A while ago, I argued that it IS possible to address literacy in math classes while addressing math content, and that:
“whenever you’re engaging with students in meaningful work involving mathematical symbols and language- work that helps them understand concepts more deeply- you’re supporting students’ math literacy.”
(Original post available here or on the Literacy in Learning Exchange blog here.) I didn’t address what, specifically, you might do to help students develop math literacy. I have some thoughts, but I’d also really like to hear from math facilitators on this topic- since literacy coaches really need to learn from math facilitators about their content area!

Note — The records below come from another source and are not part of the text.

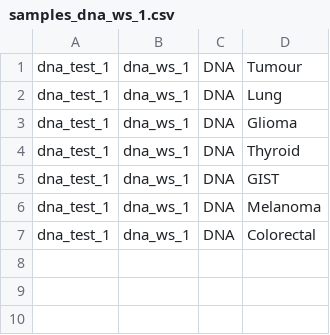
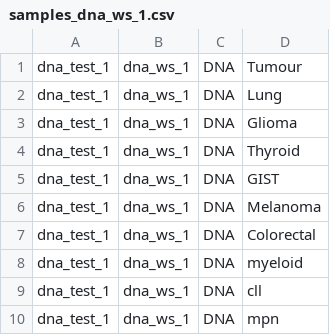
Before and after one commit to erikwaskiewicz/somatic_db_prototype, a CSV file: analysis/test_data/Database/samples_dna_ws_1.csv, drawn as a sheet; the diff names each change by its address in the sheet, - before the commit and + after, or states it on an @@ line.

Commit message:
Fix tests

```diff
--- a/analysis/test_data/Database/samples_dna_ws_1.csv
+++ b/analysis/test_data/Database/samples_dna_ws_1.csv
+row 8: dna_test_1 | dna_ws_1 | DNA | myeloid
+row 9: dna_test_1 | dna_ws_1 | DNA | cll
+row 10: dna_test_1 | dna_ws_1 | DNA | mpn
```
Also changed, not shown: 4 other files.
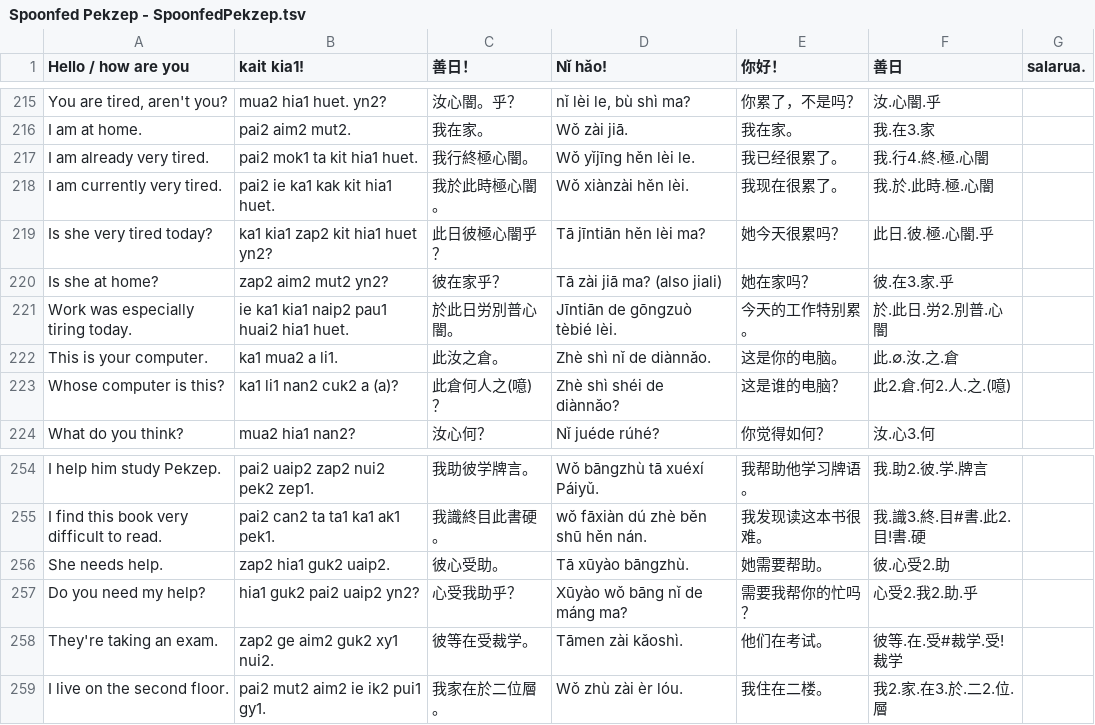
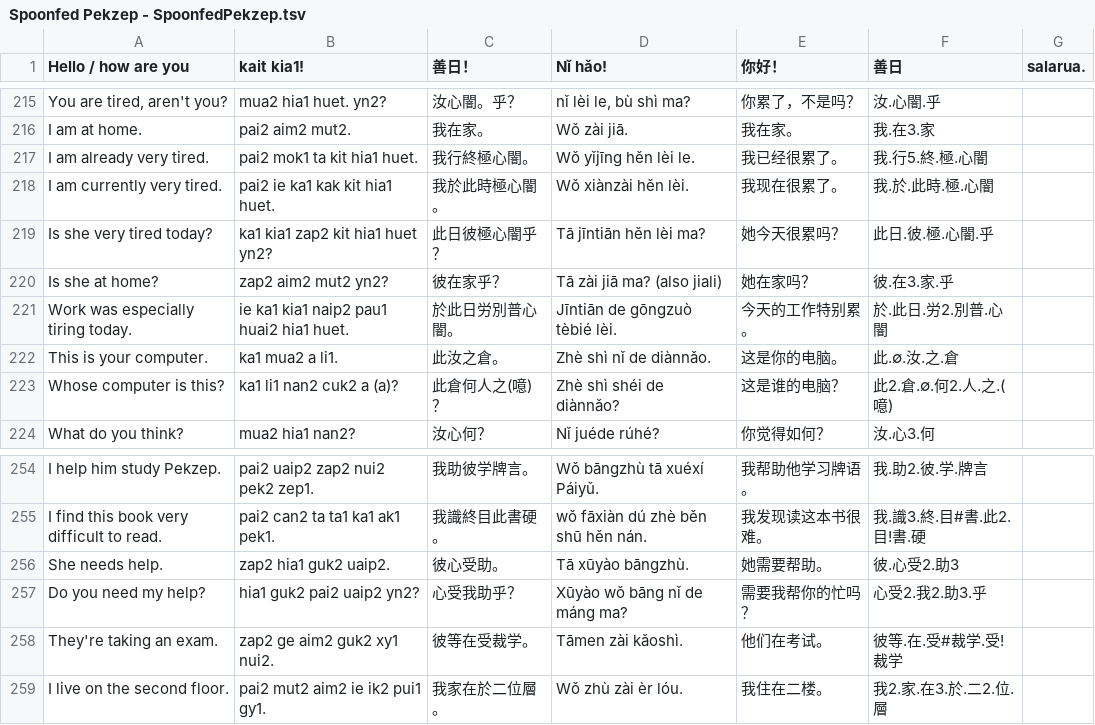
Before and after one commit to jurliyuuri/spoonfed_pekzep, a TSV file: raw/Spoonfed Pekzep - SpoonfedPekzep.tsv, drawn as a sheet; only a part is shown, gaps mark what is left out.

```diff
--- a/raw/Spoonfed Pekzep - SpoonfedPekzep.tsv
+++ b/raw/Spoonfed Pekzep - SpoonfedPekzep.tsv
@@ -216,3 +216,3 @@ You are tired, aren't you?	mua2 hia1 huet. yn2?	汝心闇。乎？	nǐ lèi le,
 I am at home.	pai2 aim2 mut2.	我在家。	Wǒ zài jiā.	我在家。	我.在3.家	
-I am already very tired.	pai2 mok1 ta kit hia1 huet.	我行終極心闇。	Wǒ yǐjīng hěn lèi le.	我已经很累了。	我.行4.終.極.心闇	
+I am already very tired.	pai2 mok1 ta kit hia1 huet.	我行終極心闇。	Wǒ yǐjīng hěn lèi le.	我已经很累了。	我.行5.終.極.心闇	
 I am currently very tired.	pai2 ie ka1 kak kit hia1 huet.	我於此時極心闇。	Wǒ xiànzài hěn lèi.	我现在很累了。	我.於.此時.極.心闇	
@@ -222,3 +222,3 @@ Work was especially tiring today.	ie ka1 kia1 naip2 pau1 huai2 hia1 huet.	於此
 This is your computer.	ka1 mua2 a li1.	此汝之倉。	Zhè shì nǐ de diànnǎo.	这是你的电脑。	此.∅.汝.之.倉	
-Whose computer is this?	ka1 li1 nan2 cuk2 a (a)?	此倉何人之(噫)？	Zhè shì shéi de diànnǎo?	这是谁的电脑？	此2.倉.何2.人.之.(噫)	
+Whose computer is this?	ka1 li1 nan2 cuk2 a (a)?	此倉何人之(噫)？	Zhè shì shéi de diànnǎo?	这是谁的电脑？	此2.倉.∅.何2.人.之.(噫)	
 What do you think?	mua2 hia1 nan2?	汝心何？	Nǐ juéde rúhé?	你觉得如何？	汝.心3.何	
@@ -255,4 +255,4 @@ I help him study Pekzep.	pai2 uaip2 zap2 nui2 pek2 zep1.	我助彼学牌言。	W
 I find this book very difficult to read.	pai2 can2 ta ta1 ka1 ak1 pek1.	我識終目此書硬。	wǒ fāxiàn dú zhè běn shū hěn nán.	我发现读这本书很难。	我.識3.終.目#書.此2.目!書.硬	
-She needs help.	zap2 hia1 guk2 uaip2.	彼心受助。	Tā xūyào bāngzhù.	她需要帮助。	彼.心受2.助	
-Do you need my help? 	hia1 guk2 pai2 uaip2 yn2?	心受我助乎？	Xūyào wǒ bāng nǐ de máng ma?	需要我帮你的忙吗？	心受2.我2.助.乎	
+She needs help.	zap2 hia1 guk2 uaip2.	彼心受助。	Tā xūyào bāngzhù.	她需要帮助。	彼.心受2.助3	
+Do you need my help? 	hia1 guk2 pai2 uaip2 yn2?	心受我助乎？	Xūyào wǒ bāng nǐ de máng ma?	需要我帮你的忙吗？	心受2.我2.助3.乎	
 They're taking an exam.	zap2 ge aim2 guk2 xy1 nui2.	彼等在受裁学。	Tāmen zài kǎoshì.	他们在考试。	彼等.在.受#裁学.受!裁学	
```
Also changed, not shown: 4 other files.
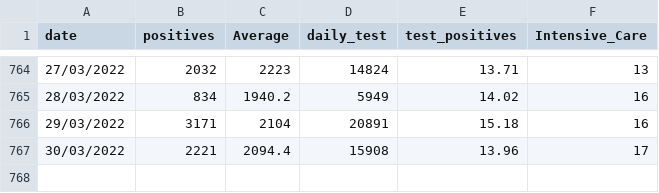
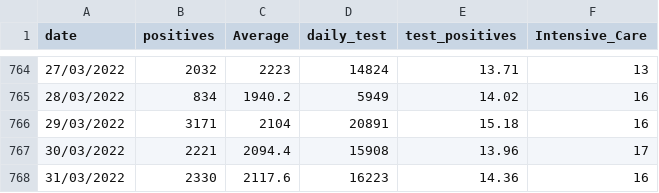
Before and after one commit to royeredouardunive/Covid19, a CSV file: Abruzzo.csv, drawn as a sheet; only a part is shown, gaps mark what is left out.

Commit message:
Daily Update

```diff
--- a/Abruzzo.csv
+++ b/Abruzzo.csv
@@ -767 +767,2 @@ date;positives;Average;daily_test;test_positives;Intensive_Care
 30/03/2022;2221;2094.4;15908;13.96;17
+31/03/2022;2330;2117.6;16223;14.36;16
```
Also changed, not shown: Campania.csv, Lombardia.csv, 18 other files.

Define “reading” and “writing” broadly. Math is a new language- and a new symbolic system as well. Reading and writing in math includes shapes, diagrams, graphs, equations, lines, and a bazillion symbols that have different meanings outside of math. Of course, mathematicians and math students also read words, e.g. in proofs, graphs, and word problems. Students need to learn to read and write in all these different ways in order to be successful in math, so “literacy in math” should include them all.